in southern Afghanistan. Special operations forces have made the city a lethal place for terrorists. When all is said and done, the Taliban have been continuously thwarted in their stated aims

The Taliban, said one elder, are 'un-Islamic bastards who can do nothing but kill. But what do we do if the police don’t protect us?’

over the course of the past three years.

Most importantly, the Taliban have completely failed to provide a serious alternative for the Afghan people. Indeed, the government and its allies hold the initiative and have forced the Taliban to react to their development gains. Elders in Panjwai district sent a delegation to Quetta, where the Taliban is headquartered, and told them to stop attacking schools. There hasn’t been a school attack in months. The Taliban backed away from interfering with health care delivery—in 2005, they were assassinating doctors and nurses. If the insurgents again use violence against doctors and teachers, they will lose influence with the population. If they do not attack, the development effort succeeds, and the Taliban lose influence over time to the government.

The most encouraging sign is the new splits that have appeared within the Taliban movement itself. The horrifying suicide attack that killed 100 and wounded 80 in February was so counterproductive that the Taliban refused to take credit for it. “The commanders who perpetrated that attack are now at odds with Mullah Mohammed Omar, the Taliban leader, who has always been leery of mass casualty attacks directed against the civilian population,” one analyst explained. A second attack the following day in Spin Buldak was probably not related to the first one, but the public backlash after another 38 deaths is causing some angst within the Quetta shura.

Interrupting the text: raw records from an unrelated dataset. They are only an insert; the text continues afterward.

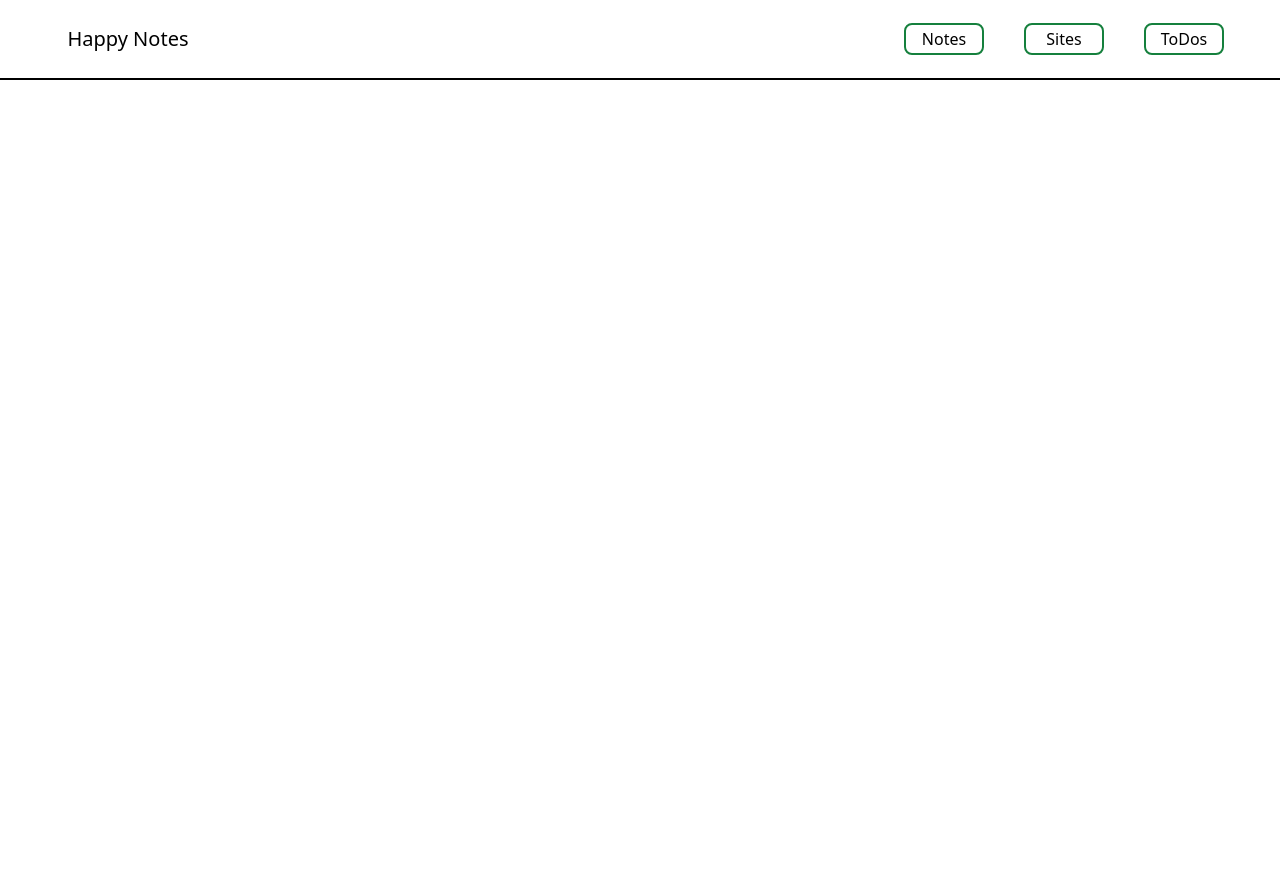
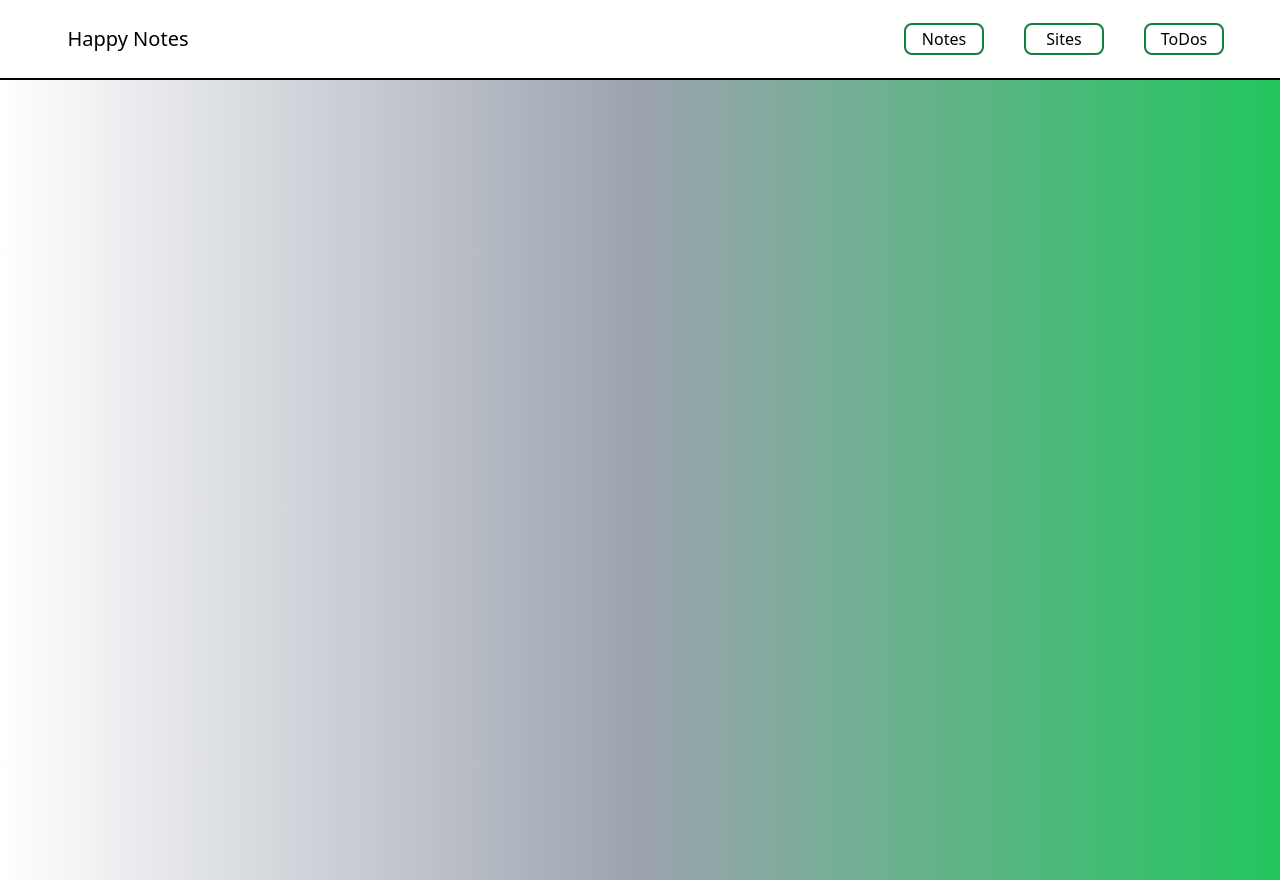
Before and after one commit to JayCodeGitHub/Happy-Notes-2.0, a Next.js app: page / in a window 1280 px wide. Before the commit the page ends 800 px from the top, so only its background shows below. Built offline with nearby package versions, Linux system fonts and the light colour scheme.

Commit message:
Added global styles to all pages

```diff
--- a/components/layout/layout.tsx
+++ b/components/layout/layout.tsx
@@ -16,7 +16,11 @@ export default function Layout({ children }: LayoutProps) {
         <link rel="icon" href="/favicon.ico" />
       </Head>
       <Navbar />
-      <main>{children}</main>
+      <main className="flex items-center justify-center w-full min-h-screen bg-gradient-to-r from-gray-900 via-gray-700 to-green-900 auto-rows-min 2xl:grid-cols-4 xl:grid-cols-3 md:grid-cols-2 sm:grid-cols-1">
+        <div className="grid w-full min-h-screen bg-gradient-to-r dark:from-gray-900 from-white dark:via-gray-700 via-gray-400 dark:to-green-900 to-green-500 auto-rows-min 2xl:grid-cols-4 xl:grid-cols-3 md:grid-cols-2 sm:grid-cols-1">
+          {children}
+        </div>
+      </main>
     </>
   );
 }
```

The first high-level defectors from the movement are coming forward, particularly Mullah Abdul Salaam in Helmand province. Salaam, who had been fighting the coalition and the government since 2002, has now changed sides and brought his fighters with him. Other commanders in Kandahar are inquiring about amnesty. Their reasons? Their followers are losing their enthusiasm in the face of improved security measures and no longer relish the corporeal non-existence generated by a precision air strike or the ignominy of being killed at night by adversaries they can’t see. Consequently, the movement is starting to rely on more and more foreign fighters, who will be easier to kill because they can’t blend into the population.

As one analyst quips, “If the Taliban can’t get it up in 2008, they might as well just PTS [join the amnesty program] or commit suicide and get it over with. They are accomplishing nothing, and they have nothing to offer. Why do more people have to die? To what end? The greater glory of God? Or Mullah Omar? Or Osama bin Laden?”

The Taliban may very well wind up like the IRA, with splits generating ultra-violent but minority factions of smaller and smaller size until the effort peters out. Or it may be supplanted by al-Qaeda, much like the PLO was supplanted by Hamas in Gaza. The violence may not completely stop, but the coalition forces and their Afghan partners have a real opportunity to make up for lost time, provided bureaucratic gridlock and competition do not prove insurmountable. M

Sean M. Maloney teaches in the war studies program at the Royal Military College of Canada and is the strategic studies adviser to the Canadian Defence Academy.